After reading the data below, copy out every line that contains the word "isMobile".
*** Data supplied ***
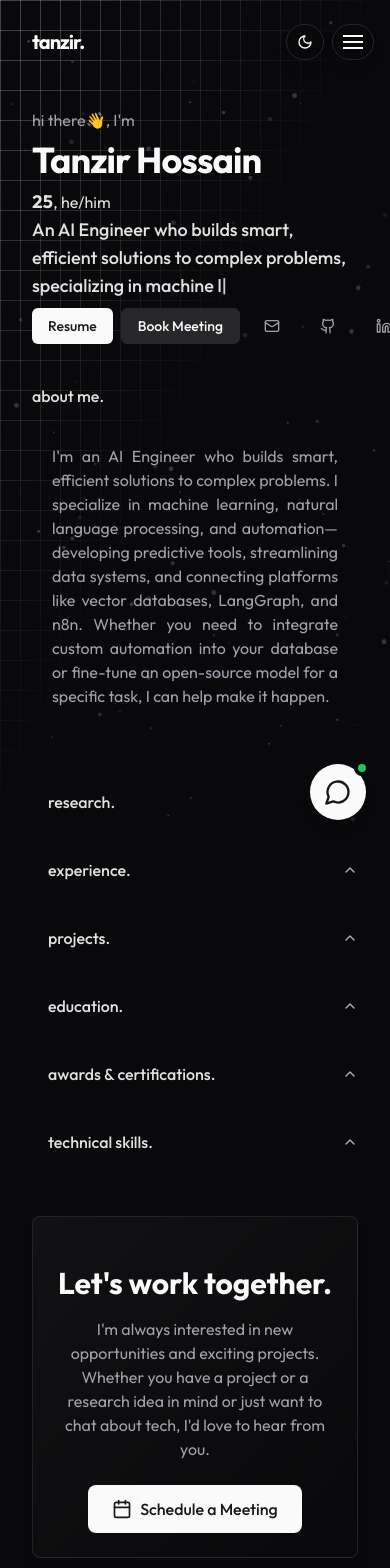
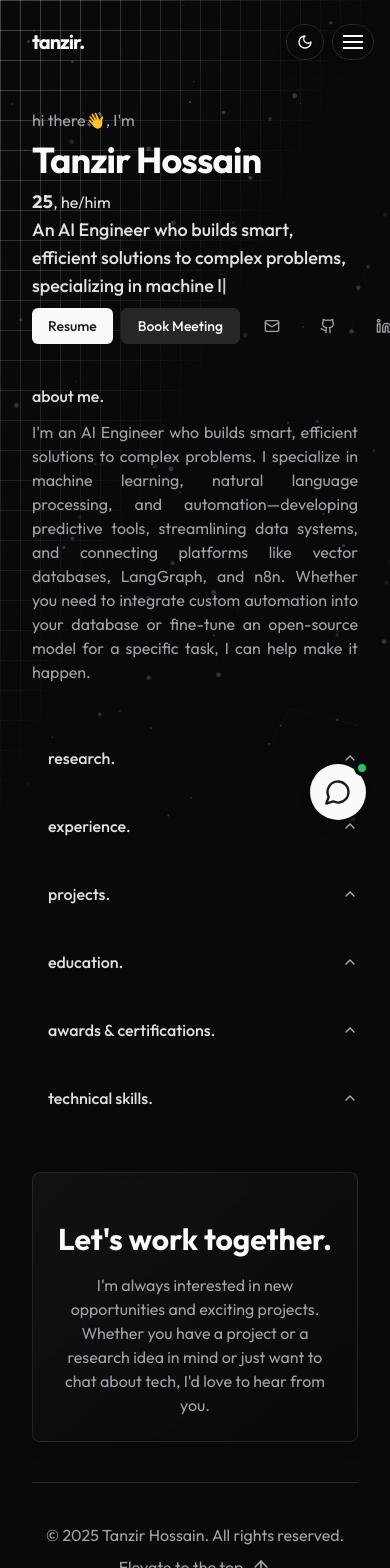
Before and after one commit to itsShrizon/Portfolio-V2, a Next.js app: page / in a window 390 px wide. Shown: the top 1568 px of the page. Built offline with nearby package versions, Linux system fonts and the light colour scheme.

Commit message:
Fixed some mobile app navigation Issue

```diff
--- a/src/app/globals.css
+++ b/src/app/globals.css
@@ -1,12 +1,18 @@
 @tailwind base;
 @tailwind components;
 @tailwind utilities;
+
+html {
+  touch-action: pan-x pan-y;
+  -webkit-text-size-adjust: 100%;
+}
 
 body {
   font-family: Arial, Helvetica, sans-serif;
     height: 100%;
   height: 100dvh;
   overscroll-behavior: none;
+  touch-action: pan-x pan-y;
 }
 
 @viewport {
--- a/src/app/layout.tsx
+++ b/src/app/layout.tsx
@@ -159,7 +159,7 @@ export default function RootLayout({
           type="application/ld+json"
           dangerouslySetInnerHTML={{ __html: JSON.stringify(jsonLd) }}
         />
-        <meta name="viewport" content="width=device-width, initial-scale=1, viewport-fit=cover" />
+        <meta name="viewport" content="width=device-width, initial-scale=1, maximum-scale=1, user-scalable=no, viewport-fit=cover" />
         <link rel="icon" href="/favicon.ico" />
         <link rel="apple-touch-icon" sizes="180x180" href="/apple-touch-icon.png" />
         <link rel="manifest" href="/site.webmanifest" />
--- a/src/components/sections/about-me.tsx
+++ b/src/components/sections/about-me.tsx
@@ -8,7 +8,8 @@ export function AboutMe({ data }: { data: Record<string, string> }) {
       <div id="aboutme" className="py-10">
         <h2 className="font-medium text-primary/90 text-base">about me.</h2>
 
-        <div className="mt-4 p-5 sm:p-6">
+        {/* Remove extra padding to keep alignment consistent */}
+        <div className="mt-3">
           <p className="font-normal text-muted-foreground text-base text-justify">
             {data.INTRO}{" "}
             <span className="hidden sm:inline">{data.EXPERTISE}</span>
--- a/src/components/sections/contact.tsx
+++ b/src/components/sections/contact.tsx
@@ -22,22 +22,10 @@ export function Contact() {
             about tech, I&apos;d love to hear from you.
           </p>
         </div>
-        <div className="flex justify-center">
-          <button
-            onClick={() => setShowCalendly(true)}
-            className="inline-flex items-center gap-2 bg-primary hover:bg-primary/90 px-6 py-3 rounded-lg font-medium text-primary-foreground shadow-sm hover:shadow-md transition-all duration-300 focus:outline-none focus:ring-2 focus:ring-ring focus:ring-offset-2"
-          >
-            <Calendar className="w-5 h-5" />
-            Schedule a Meeting
-          </button>
-        </div>
+
       </div>
 
-      <CalendlyModal
-        open={showCalendly}
-        onClose={() => setShowCalendly(false)}
-        url={bookingUrl}
-      />
+
     </section>
   );
 }
--- a/src/components/ui/chatbot.tsx
+++ b/src/components/ui/chatbot.tsx
@@ -3,6 +3,7 @@
 import { useState, useRef, useEffect } from 'react';
 import { X, Send, MessageCircle } from 'lucide-react';
 import ReactMarkdown from 'react-markdown';
+import useMobileDetection from '@/hooks/use-mobile';
 
 interface Message {
   role: 'user' | 'assistant';
@@ -20,10 +21,17 @@ export function ChatBot() {
   const [inputMessage, setInputMessage] = useState('');
   const [isLoading, setIsLoading] = useState(false);
   const [windowHeight, setWindowHeight] = useState('100dvh');
+  const [isMounted, setIsMounted] = useState(false);
 
   const messagesEndRef = useRef<HTMLDivElement>(null);
   const inputRef = useRef<HTMLInputElement>(null);
   const containerRef = useRef<HTMLDivElement>(null);
+
+  const isMobile = useMobileDetection();
+
+  useEffect(() => {
+    setIsMounted(true);
+  }, []);
 
   const scrollToBottom = () => {
     messagesEndRef.current?.scrollIntoView({ behavior: 'smooth' });
@@ -147,12 +155,26 @@ export function ChatBot() {
   };
 
   // Responsive dimensions
-  const isMobile = typeof window !== 'undefined' ? window.innerWidth < 640 : false;
   const headerHeight = isMobile ? 62 : 52;
   const inputHeight = isMobile ? 88 : 72;
   const messagesHeight = isMobile
     ? `calc(${windowHeight} - ${headerHeight + inputHeight}px)`
     : `calc(100% - ${headerHeight + inputHeight}px)`;
+
+  // Prevent hydration mismatch by not rendering until mounted
+  if (!isMounted) {
+    return (
+      <button
+        className="fixed bottom-6 right-6 z-50 bg-primary text-primary-foreground rounded-full shadow-lg hover:shadow-xl transition-all duration-300 flex items-center justify-center w-12 h-12"
+        aria-label="Open chat"
+      >
+        <MessageCircle className="w-5 h-5" />
+        <span className="absolute bg-green-500 rounded-full border-background -top-0.5 -right-0.5 flex h-3 w-3 border-2">
+          <span className="animate-ping absolute inline-flex h-full w-full rounded-full bg-green-400 opacity-75"></span>
+        </span>
+      </button>
+    );
+  }
 
   return (
     <>
--- a/src/components/ui/particle-background.tsx
+++ b/src/components/ui/particle-background.tsx
@@ -180,7 +180,8 @@ export function ParticleBackground() {
   return (
     <canvas
       ref={canvasRef}
-      className="fixed inset-0 z-0 pointer-events-none"
+      className="fixed inset-0 z-0 pointer-events-none touch-none"
+      style={{ touchAction: 'none' }}
       aria-hidden
     />
   );
--- a/src/hooks/use-mobile.tsx
+++ b/src/hooks/use-mobile.tsx
@@ -1,6 +1,6 @@
 import { useEffect, useState } from "react";
 
-const MOBILE_BREAKPOINT = 768;
+const MOBILE_BREAKPOINT = 640;
 
 export default function useMobileDetection() {
   const [isMobile, setIsMobile] = useState(false);
```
***
**Exercise result**
+  const isMobile = useMobileDetection();
-  const isMobile = typeof window !== 'undefined' ? window.innerWidth < 640 : false;
   const headerHeight = isMobile ? 62 : 52;
   const inputHeight = isMobile ? 88 : 72;
   const messagesHeight = isMobile
   const [isMobile, setIsMobile] = useState(false);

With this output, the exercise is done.